» What you are asked to do
Only one stretch of the records below should be repeated. It starts with the line containing "BR-->>AG: budget-bounded provenance-scoped" and goes on through the line containing "Note over AG,BR: read-pervasive", exactly as written.

» Data section
::::::::::

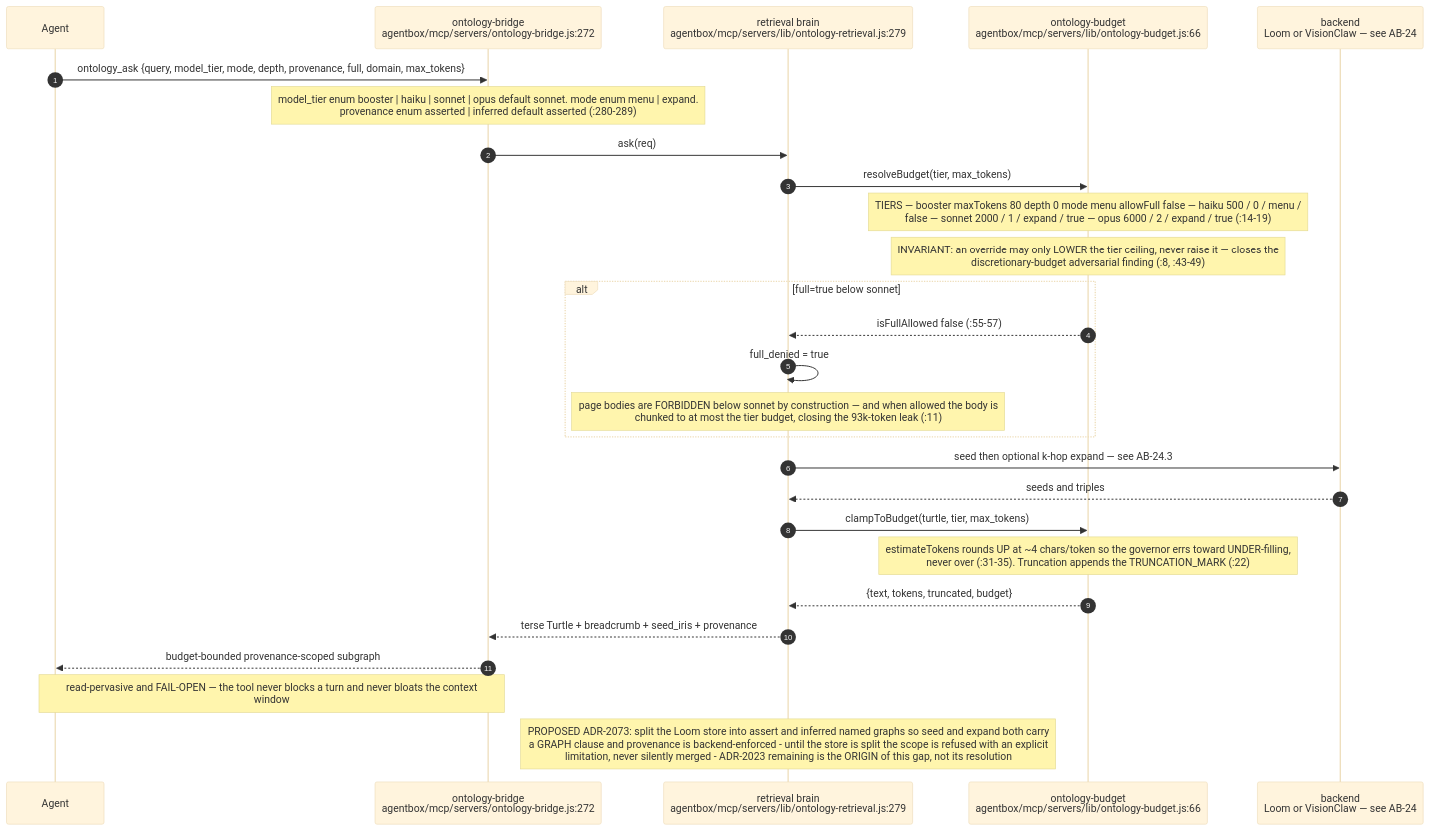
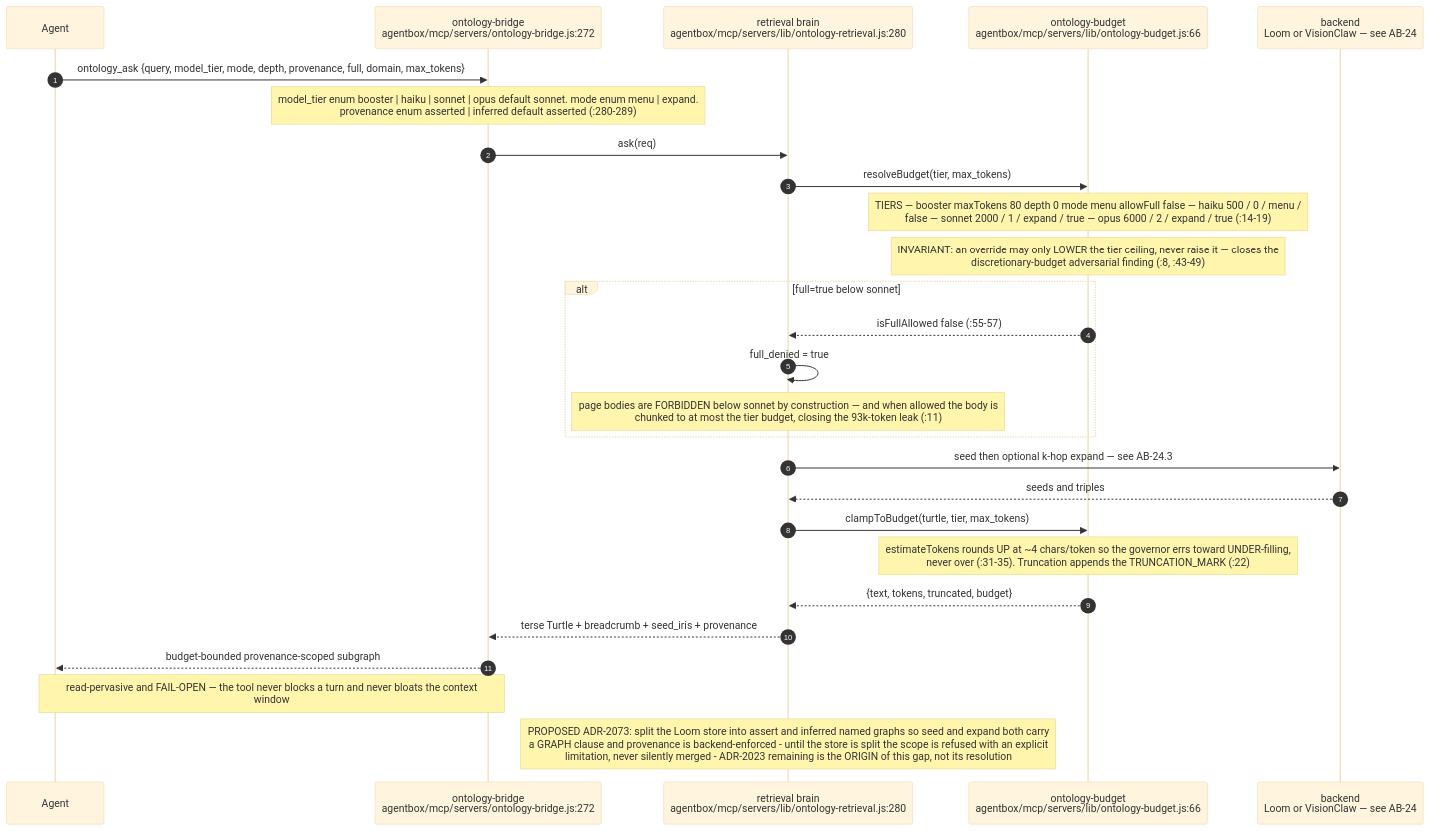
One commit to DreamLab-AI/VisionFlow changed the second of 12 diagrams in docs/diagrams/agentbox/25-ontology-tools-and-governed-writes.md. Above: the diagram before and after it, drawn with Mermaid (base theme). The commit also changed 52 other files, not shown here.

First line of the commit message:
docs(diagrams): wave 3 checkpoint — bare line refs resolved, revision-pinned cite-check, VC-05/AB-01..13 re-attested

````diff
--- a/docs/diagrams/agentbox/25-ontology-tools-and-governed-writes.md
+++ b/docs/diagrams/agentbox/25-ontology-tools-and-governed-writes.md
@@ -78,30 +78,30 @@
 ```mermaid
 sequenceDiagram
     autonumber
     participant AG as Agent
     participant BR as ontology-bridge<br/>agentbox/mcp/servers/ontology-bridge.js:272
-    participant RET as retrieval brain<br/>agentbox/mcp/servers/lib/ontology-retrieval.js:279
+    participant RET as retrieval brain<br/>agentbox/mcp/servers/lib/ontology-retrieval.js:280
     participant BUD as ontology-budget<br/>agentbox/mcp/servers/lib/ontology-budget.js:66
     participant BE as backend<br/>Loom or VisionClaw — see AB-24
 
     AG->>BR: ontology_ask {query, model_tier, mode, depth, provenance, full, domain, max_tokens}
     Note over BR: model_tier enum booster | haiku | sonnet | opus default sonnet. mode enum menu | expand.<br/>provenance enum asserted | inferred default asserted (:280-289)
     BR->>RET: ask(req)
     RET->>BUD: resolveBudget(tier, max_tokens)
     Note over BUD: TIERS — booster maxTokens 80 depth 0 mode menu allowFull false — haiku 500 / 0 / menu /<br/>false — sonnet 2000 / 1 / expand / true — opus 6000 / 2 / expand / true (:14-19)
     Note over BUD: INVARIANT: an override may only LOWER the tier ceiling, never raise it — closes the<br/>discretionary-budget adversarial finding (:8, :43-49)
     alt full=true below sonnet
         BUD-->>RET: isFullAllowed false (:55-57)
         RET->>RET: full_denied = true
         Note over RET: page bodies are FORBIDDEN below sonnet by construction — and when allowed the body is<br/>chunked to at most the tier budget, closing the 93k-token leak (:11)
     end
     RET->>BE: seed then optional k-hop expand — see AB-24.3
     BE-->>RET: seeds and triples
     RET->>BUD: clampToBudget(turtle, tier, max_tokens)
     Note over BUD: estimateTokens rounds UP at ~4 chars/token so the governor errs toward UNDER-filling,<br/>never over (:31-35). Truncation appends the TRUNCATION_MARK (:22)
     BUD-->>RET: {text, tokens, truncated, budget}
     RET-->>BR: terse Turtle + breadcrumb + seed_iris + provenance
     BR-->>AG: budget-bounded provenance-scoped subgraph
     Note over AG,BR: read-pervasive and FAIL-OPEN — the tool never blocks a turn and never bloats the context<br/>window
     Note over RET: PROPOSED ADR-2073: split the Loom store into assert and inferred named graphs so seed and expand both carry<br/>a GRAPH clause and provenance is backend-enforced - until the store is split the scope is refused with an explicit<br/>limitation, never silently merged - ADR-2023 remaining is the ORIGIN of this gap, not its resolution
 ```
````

::::::::::

» Response to this task
     BR-->>AG: budget-bounded provenance-scoped subgraph
     Note over AG,BR: read-pervasive and FAIL-OPEN — the tool never blocks a turn and never bloats the context<br/>window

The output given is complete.